• [Work instruction]
Bring together copies of the lines in the data below that contain the word "marker".

Difference listings:

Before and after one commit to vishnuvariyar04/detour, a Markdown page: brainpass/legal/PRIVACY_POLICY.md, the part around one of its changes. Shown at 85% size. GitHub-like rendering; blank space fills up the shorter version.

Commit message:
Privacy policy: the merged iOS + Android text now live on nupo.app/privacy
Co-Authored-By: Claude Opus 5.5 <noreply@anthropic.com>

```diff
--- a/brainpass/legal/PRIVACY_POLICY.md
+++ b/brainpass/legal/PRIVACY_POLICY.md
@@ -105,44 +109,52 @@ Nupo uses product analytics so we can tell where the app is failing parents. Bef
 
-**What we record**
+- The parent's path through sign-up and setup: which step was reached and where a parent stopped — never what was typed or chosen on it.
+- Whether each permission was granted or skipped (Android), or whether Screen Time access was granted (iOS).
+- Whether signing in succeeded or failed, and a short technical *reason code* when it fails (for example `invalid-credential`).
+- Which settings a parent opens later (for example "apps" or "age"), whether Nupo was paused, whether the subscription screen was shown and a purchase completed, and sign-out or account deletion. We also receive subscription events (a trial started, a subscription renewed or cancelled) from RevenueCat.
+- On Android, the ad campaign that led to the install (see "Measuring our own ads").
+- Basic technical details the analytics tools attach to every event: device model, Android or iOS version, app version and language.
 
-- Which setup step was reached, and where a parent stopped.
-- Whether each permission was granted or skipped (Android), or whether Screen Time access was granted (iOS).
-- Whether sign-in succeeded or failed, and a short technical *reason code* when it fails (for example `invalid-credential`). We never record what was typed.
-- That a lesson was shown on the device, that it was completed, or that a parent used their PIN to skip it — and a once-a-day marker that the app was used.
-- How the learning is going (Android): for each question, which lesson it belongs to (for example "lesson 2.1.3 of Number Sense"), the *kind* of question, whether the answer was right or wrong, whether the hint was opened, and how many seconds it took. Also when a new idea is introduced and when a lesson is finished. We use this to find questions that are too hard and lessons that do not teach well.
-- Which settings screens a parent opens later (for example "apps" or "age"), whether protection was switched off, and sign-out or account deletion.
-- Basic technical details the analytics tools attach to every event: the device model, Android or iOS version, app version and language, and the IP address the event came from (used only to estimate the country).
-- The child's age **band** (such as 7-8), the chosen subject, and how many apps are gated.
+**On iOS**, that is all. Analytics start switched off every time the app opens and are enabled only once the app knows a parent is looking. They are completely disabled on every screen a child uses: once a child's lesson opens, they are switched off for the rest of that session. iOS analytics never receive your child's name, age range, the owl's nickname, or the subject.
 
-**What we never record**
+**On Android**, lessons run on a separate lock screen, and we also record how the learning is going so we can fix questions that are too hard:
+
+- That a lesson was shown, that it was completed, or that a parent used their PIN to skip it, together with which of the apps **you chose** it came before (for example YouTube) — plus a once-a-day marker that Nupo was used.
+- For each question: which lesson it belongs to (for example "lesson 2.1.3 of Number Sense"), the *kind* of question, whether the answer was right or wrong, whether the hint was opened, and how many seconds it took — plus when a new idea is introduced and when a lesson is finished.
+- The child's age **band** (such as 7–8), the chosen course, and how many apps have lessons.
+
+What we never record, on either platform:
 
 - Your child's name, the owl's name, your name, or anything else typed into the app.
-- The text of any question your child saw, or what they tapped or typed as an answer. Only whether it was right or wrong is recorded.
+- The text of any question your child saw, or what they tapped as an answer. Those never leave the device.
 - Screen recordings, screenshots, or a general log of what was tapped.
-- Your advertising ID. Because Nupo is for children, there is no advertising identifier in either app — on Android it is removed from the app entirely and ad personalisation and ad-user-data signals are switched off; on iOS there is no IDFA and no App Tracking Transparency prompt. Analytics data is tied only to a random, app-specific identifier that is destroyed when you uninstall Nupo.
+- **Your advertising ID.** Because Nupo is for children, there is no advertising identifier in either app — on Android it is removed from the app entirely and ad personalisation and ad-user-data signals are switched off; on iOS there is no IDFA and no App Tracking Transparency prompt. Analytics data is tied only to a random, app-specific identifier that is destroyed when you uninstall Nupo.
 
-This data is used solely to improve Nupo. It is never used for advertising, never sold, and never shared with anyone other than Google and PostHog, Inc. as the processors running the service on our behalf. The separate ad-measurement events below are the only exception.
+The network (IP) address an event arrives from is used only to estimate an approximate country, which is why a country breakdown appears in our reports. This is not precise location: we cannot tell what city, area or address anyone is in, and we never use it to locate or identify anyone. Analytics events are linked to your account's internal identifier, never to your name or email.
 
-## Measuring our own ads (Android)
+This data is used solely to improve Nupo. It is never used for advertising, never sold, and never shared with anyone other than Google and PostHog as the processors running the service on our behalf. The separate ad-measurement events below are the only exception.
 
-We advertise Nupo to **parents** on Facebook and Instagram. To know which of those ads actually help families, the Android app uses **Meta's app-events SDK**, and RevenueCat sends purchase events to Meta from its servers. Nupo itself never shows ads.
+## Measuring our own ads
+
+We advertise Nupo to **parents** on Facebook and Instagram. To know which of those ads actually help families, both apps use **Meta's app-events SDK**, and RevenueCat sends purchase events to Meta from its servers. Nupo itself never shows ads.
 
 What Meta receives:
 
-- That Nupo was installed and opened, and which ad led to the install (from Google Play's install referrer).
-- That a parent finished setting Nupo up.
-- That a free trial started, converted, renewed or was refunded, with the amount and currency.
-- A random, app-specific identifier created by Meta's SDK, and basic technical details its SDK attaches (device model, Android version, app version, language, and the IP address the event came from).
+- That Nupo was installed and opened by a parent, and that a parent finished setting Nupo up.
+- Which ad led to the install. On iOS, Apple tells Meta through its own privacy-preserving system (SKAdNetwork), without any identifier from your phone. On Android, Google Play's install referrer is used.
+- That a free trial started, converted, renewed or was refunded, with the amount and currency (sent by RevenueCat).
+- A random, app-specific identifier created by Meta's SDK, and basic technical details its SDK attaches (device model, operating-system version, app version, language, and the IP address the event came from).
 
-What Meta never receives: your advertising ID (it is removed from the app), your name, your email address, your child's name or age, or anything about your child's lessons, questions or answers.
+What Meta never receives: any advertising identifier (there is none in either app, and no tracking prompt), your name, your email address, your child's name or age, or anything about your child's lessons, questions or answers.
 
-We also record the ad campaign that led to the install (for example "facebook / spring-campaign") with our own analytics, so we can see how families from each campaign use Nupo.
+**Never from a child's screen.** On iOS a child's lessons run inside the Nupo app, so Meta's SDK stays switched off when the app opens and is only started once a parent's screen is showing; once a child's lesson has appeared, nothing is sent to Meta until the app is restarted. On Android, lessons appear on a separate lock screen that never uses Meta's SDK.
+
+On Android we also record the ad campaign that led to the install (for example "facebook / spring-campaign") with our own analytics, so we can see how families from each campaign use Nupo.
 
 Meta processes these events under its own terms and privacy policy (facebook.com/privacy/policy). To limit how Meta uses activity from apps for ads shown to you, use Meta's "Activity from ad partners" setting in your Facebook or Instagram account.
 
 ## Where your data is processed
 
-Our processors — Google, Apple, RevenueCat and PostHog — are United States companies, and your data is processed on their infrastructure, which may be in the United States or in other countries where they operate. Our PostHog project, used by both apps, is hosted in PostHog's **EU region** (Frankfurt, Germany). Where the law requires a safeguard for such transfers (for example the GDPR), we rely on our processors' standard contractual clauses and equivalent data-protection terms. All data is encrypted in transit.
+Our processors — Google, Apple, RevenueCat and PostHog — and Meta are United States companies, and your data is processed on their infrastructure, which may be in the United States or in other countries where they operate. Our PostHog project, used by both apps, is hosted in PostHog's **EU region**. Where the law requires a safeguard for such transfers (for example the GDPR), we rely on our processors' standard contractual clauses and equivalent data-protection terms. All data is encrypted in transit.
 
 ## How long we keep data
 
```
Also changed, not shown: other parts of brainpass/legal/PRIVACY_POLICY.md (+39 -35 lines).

• [Output]
-- That a lesson was shown on the device, that it was completed, or that a parent used their PIN to skip it — and a once-a-day marker that the app was used.
+- That a lesson was shown, that it was completed, or that a parent used their PIN to skip it, together with which of the apps **you chose** it came before (for example YouTube) — plus a once-a-day marker that Nupo was used.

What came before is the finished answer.